Ongwen's ICC Pre-Trial Hearing Ends


In short
The lead judge, Cuno Tarfusser of the three panels of justices announced the conclusion of the pre-trial session after hearing the final submissions from the prosecution and defense sides.

The International Criminal Court-ICC Pre-trial Chamber has concluded the five day confirmation of charges hearing against Dominic Ongwen, the former Commander of the rebel Lord's Resistance Army-LRA Sinia Brigade. Ongwen faces 70 charges of war crimes and crimes against humanity that he alleged committed in the two-decade war in Northern Uganda. The war saw hundreds of civilians killed in a brutal manner.

The lead judge Cuno Tarfusser announced the conclusion of the pre-trial session after hearing the final submissions from the prosecution and defense sides. The two other judges are Marc Perrin de Brichambaut and Chang-ho Chung. "Confirmation of charges is concluded. I thank you all who participated and contributed to the chamber." said lead judge Tarfusser.  "In order to find the best solution and decide on the issue, we will issue our ruling within 60 days from tomorrow..." 

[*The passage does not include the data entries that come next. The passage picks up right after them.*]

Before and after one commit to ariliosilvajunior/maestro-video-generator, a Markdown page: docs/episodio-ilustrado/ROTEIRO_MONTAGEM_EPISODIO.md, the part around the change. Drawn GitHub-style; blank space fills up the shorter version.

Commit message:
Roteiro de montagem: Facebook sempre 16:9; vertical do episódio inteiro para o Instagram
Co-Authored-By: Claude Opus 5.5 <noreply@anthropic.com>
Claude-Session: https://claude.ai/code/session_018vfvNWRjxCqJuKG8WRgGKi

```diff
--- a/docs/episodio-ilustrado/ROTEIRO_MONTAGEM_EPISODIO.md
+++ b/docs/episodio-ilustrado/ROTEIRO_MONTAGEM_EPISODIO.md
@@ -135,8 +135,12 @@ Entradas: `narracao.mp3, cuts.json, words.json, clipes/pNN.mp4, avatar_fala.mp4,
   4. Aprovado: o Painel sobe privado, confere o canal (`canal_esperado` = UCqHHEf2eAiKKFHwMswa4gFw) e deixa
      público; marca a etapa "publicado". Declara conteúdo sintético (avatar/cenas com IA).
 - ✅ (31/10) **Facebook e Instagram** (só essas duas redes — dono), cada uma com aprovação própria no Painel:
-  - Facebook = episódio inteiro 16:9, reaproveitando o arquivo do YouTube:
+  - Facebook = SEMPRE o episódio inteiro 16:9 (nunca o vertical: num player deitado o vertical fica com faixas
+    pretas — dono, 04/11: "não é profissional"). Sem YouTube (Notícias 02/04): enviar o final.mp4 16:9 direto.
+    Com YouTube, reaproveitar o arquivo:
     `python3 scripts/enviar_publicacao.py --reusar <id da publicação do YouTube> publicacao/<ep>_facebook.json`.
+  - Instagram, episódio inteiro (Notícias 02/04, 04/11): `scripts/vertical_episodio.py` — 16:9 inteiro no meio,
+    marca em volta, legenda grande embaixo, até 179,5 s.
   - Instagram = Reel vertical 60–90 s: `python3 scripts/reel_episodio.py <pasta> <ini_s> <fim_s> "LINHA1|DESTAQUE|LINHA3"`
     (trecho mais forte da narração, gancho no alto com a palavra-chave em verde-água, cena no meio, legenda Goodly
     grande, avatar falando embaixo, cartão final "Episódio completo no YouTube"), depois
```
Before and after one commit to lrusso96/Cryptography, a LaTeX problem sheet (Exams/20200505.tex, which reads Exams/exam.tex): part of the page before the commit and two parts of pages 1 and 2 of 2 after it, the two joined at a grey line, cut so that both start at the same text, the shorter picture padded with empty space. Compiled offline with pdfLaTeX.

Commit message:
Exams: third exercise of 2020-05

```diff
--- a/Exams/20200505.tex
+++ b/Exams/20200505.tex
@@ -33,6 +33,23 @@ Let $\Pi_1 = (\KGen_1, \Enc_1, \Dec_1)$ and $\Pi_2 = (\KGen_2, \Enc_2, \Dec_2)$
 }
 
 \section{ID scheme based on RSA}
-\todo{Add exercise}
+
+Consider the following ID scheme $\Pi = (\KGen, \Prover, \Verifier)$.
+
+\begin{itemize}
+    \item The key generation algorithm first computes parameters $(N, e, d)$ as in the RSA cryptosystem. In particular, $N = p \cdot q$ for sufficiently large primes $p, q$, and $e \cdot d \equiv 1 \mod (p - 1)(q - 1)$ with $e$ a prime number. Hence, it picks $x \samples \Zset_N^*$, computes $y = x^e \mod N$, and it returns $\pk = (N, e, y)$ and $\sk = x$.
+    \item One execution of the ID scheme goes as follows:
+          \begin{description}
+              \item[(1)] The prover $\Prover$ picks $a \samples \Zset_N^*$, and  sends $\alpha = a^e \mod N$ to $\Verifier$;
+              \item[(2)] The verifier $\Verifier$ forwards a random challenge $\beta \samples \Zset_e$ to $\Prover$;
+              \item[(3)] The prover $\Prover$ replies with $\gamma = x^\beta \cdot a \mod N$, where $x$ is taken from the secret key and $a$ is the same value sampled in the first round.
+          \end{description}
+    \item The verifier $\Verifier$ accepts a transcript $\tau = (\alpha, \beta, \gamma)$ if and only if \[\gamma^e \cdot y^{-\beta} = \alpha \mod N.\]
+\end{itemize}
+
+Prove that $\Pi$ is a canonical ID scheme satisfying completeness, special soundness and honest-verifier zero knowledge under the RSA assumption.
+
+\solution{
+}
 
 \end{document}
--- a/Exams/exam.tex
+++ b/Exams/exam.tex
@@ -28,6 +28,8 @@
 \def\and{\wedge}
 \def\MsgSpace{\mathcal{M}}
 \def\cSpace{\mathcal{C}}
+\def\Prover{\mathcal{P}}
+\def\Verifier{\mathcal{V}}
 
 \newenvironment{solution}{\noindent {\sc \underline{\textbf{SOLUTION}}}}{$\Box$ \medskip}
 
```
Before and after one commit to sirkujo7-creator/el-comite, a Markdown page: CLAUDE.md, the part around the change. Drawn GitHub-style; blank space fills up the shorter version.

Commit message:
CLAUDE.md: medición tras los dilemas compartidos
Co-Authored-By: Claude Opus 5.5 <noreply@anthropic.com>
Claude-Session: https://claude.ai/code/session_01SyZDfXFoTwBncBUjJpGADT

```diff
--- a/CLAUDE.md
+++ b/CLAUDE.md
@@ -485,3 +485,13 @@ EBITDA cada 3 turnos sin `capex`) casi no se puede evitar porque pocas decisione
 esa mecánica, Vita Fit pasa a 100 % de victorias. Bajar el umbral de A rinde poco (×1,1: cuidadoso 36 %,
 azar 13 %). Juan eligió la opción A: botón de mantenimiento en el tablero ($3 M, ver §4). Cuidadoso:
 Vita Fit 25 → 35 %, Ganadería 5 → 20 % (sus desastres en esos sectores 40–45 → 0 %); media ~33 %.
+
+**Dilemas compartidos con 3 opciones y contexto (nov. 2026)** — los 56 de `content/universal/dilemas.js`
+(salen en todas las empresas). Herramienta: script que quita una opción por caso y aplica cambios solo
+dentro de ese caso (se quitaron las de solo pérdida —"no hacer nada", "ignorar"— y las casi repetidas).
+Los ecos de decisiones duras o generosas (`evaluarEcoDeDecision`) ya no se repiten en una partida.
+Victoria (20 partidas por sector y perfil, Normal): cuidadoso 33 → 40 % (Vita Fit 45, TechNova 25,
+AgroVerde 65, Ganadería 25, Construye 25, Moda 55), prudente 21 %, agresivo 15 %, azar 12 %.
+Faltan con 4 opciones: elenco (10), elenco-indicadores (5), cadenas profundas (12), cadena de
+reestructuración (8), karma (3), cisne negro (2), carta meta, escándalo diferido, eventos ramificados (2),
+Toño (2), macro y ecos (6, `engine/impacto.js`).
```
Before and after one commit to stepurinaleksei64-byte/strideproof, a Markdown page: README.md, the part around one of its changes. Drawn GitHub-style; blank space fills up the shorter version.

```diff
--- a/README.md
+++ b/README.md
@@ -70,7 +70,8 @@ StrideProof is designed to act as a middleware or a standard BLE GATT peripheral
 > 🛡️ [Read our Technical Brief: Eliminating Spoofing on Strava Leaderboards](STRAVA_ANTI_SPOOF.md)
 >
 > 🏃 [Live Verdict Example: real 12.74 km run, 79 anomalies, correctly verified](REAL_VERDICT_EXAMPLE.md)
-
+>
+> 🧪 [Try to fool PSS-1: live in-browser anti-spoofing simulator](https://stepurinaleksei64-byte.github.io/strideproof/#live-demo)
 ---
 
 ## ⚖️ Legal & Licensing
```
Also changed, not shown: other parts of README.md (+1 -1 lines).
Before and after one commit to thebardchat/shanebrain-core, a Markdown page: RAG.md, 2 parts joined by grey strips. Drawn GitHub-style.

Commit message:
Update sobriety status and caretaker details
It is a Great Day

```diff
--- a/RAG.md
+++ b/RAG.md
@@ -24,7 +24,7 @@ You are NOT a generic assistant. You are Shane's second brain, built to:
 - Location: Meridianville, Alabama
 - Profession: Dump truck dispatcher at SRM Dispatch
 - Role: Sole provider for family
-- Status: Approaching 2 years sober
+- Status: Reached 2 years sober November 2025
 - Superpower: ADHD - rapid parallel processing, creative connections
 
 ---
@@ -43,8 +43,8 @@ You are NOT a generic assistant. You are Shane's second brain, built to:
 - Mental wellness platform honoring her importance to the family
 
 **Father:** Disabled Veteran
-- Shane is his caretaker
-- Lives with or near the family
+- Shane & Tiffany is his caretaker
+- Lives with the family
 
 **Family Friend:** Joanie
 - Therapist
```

Earlier on, Poalina Massidda, one of the lawyers who represented the LRA victims, told court that the prosecution had adduced sufficient evidence to show that Ongwen committed all the crimes as charged and that he should be committed for a full trial. "There is sufficient evidence to establish that Mr. Ongwen committed the crimes. We therefore ask the chamber to confirm all the charges brought against him..." said Poalina.  

However, Krispus Ayena Odong, one of Ongwen's defense lawyers asked court not to confirm any of the 70 charges brought against his client on grounds that prosecution had failed to squarely link him to the mass killings. Ayena told court that his client is suffering double jeopardy as he has been denied to live in his village for the last 25 years and now finds himself at the ICC.

He also told court that the prosecution failed to prove that Kony stuck to the chain of command. Ayena further told court that the war was against the Ugandan government and the LRA rebel group, but unfortunately some innocent civilians were caught in the middle and killed. He added that his village is just four kilometers away from Abok, one of the camps that were attacked by rebels and that he knows exactly what the victims went through. 

Ayena suggested to court that the world should then come to the aid of the suffering Kony victims instead of just looking at them. The judges have three options at the end of scrutinizing the evidence.  The first option is to confirm some or all the charges against Ongwen and send him on full trial, the second is not to confirm all or some of the charges and the last option is to ask prosecution to carry out more investigations once the court finds that the evidence adduced points to something else.